We’re finding more and more examples of Artificial Intelligence (AI) in the world around us. We have intelligent assistants like Alexa, Siri, and OK Google. There are now self-driving cars. We have programs that beat champions in chess and the Chinese board game Go. Expert systems like Watson can beat Jeopardy champions, or assist doctors in diagnosing patients. Our guide to this subject will be Andrew Ribeiro, who leads an AI Meetup group at the Danbury Hackerspace, and is co-founder of Knowledge-Exploration Systems.
Andrew will concentrate on the new area of deep learning, itself a subset of machine learning (ML), which “gives computers the ability to learn without being explicitly programmed.” Deep learning requires access to massive amounts of data that enables it to recognize patterns. His talk will paint a picture of the historical trends in Artificial Intelligence that led to the emergence of deep learning and will discuss the state of the art models which are transforming the field.
Prior to deep learning, people used a huge variety of methods to solve particular AI problems. With the popularization of deep learning, people have been using deep neural networks for everything with record breaking success. Analogous to neural networks in the brain, artificial neural networks consist “of a number of simple, highly interconnected processing elements.” From beating Go champions to self-driving cars, people in the field use neural networks in some capacity now.
Andrew’s talk will be similar to a presentation given at Google by Pedro Domingos, author of The Master Algorithm: How the Quest for the Ultimate Learning Machine Will Remake Our World.
If you are interested in getting into the field, Andrew can point you to the mathematics that you will need to learn, and online courses that will give you a good background.

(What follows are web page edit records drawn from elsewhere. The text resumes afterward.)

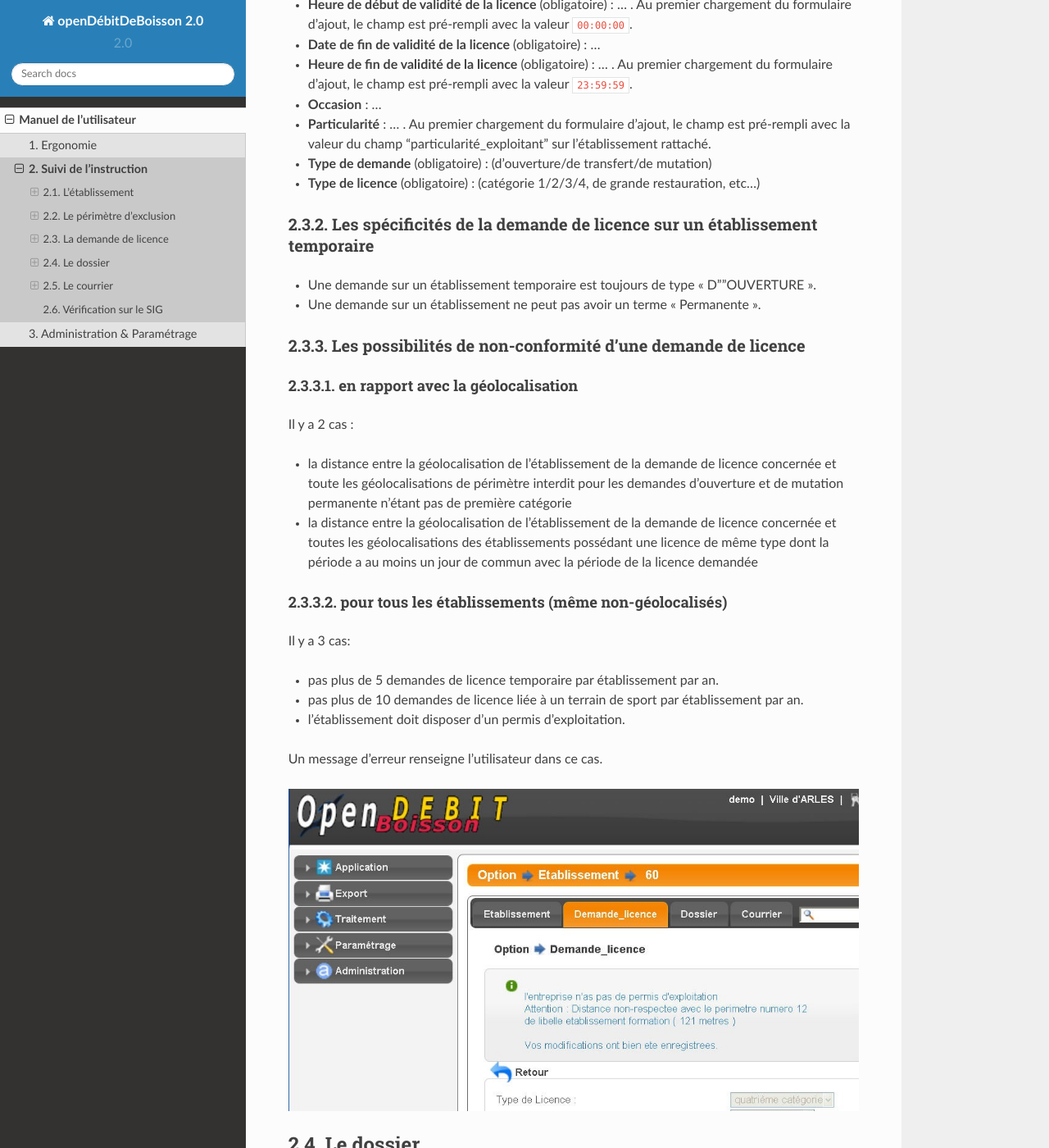
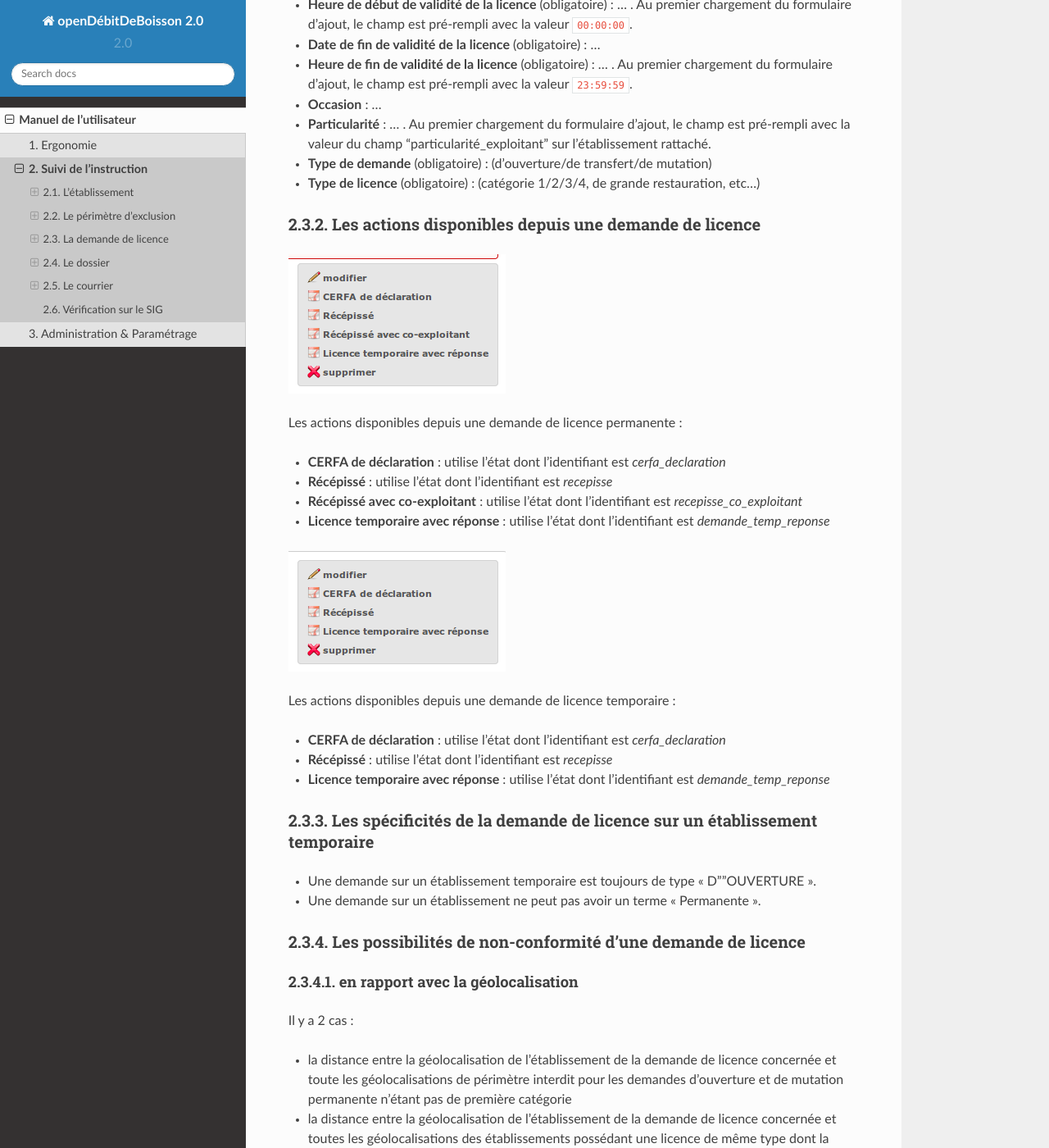
Before and after one commit to Acidburn0zzz/opendebitdeboisson-documentation, a Sphinx documentation site: the page built from source/manuel_utilisateur/instruction/index.rst, in a window 1280 px wide and 1400 px high, scrolled down 6897 px. Shown: the whole window at 82% size. Built offline with Sphinx 7.4.7 and the Read the Docs theme 2.0.0, drawn with Linux system fonts in a browser that asks for light colours.

Commit message:
* Doc actions éditions sur les demandes de licence

```diff
--- a/source/manuel_utilisateur/instruction/index.rst
+++ b/source/manuel_utilisateur/instruction/index.rst
@@ -130,6 +130,26 @@ Les champs sont les suivants :
 - **Type de demande** (obligatoire) : (d'ouverture/de transfert/de mutation)
 - **Type de licence** (obligatoire) : (catégorie 1/2/3/4, de grande restauration, etc...)
 
+=====================================================
+Les actions disponibles depuis une demande de licence
+=====================================================
+
+.. image:: a_instruction-demande_licence-permanent-formulaire-actions.png
+
+Les actions disponibles depuis une demande de licence permanente :
+
+- **CERFA de déclaration** : utilise l'état dont l'identifiant est *cerfa_declaration*
+- **Récépissé** : utilise l'état dont l'identifiant est *recepisse*
+- **Récépissé avec co-exploitant** : utilise l'état dont l'identifiant est *recepisse_co_exploitant*
+- **Licence temporaire avec réponse** :  utilise l'état dont l'identifiant est *demande_temp_reponse*
+
+.. image:: a_instruction-demande_licence-temporaire-formulaire-actions.png
+
+Les actions disponibles depuis une demande de licence temporaire :
+
+- **CERFA de déclaration** : utilise l'état dont l'identifiant est *cerfa_declaration*
+- **Récépissé** : utilise l'état dont l'identifiant est *recepisse*
+- **Licence temporaire avec réponse** :  utilise l'état dont l'identifiant est *demande_temp_reponse*
 
 =========================================================================
 Les spécificités de la demande de licence sur un établissement temporaire
```
Also changed, not shown: source/manuel_utilisateur/instruction/a_instruction-demande_licence-permanent-formulaire-actions.png (added), source/manuel_utilisateur/instruction/a_instruction-demande_licence-temporaire-formulaire-actions.png (added).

Andrew Ribeiro is a computer scientist working in the field of Artificial Intelligence as the co-founder of Knowledge-Exploration Systems–a Danbury based AI and systems development contractor. He studied traditional computer science at WCSU and extended his knowledge to include AI by taking online courses, reading the classic books, and reading research papers in the field while applying the ideas to commercial R&D applications. Due to the intensive intellectual demands of mastering such a diverse field, he also co-founded Danbury AI in 2016 to foster a local community of AI experts and enthusiasts that help each other grow and learn.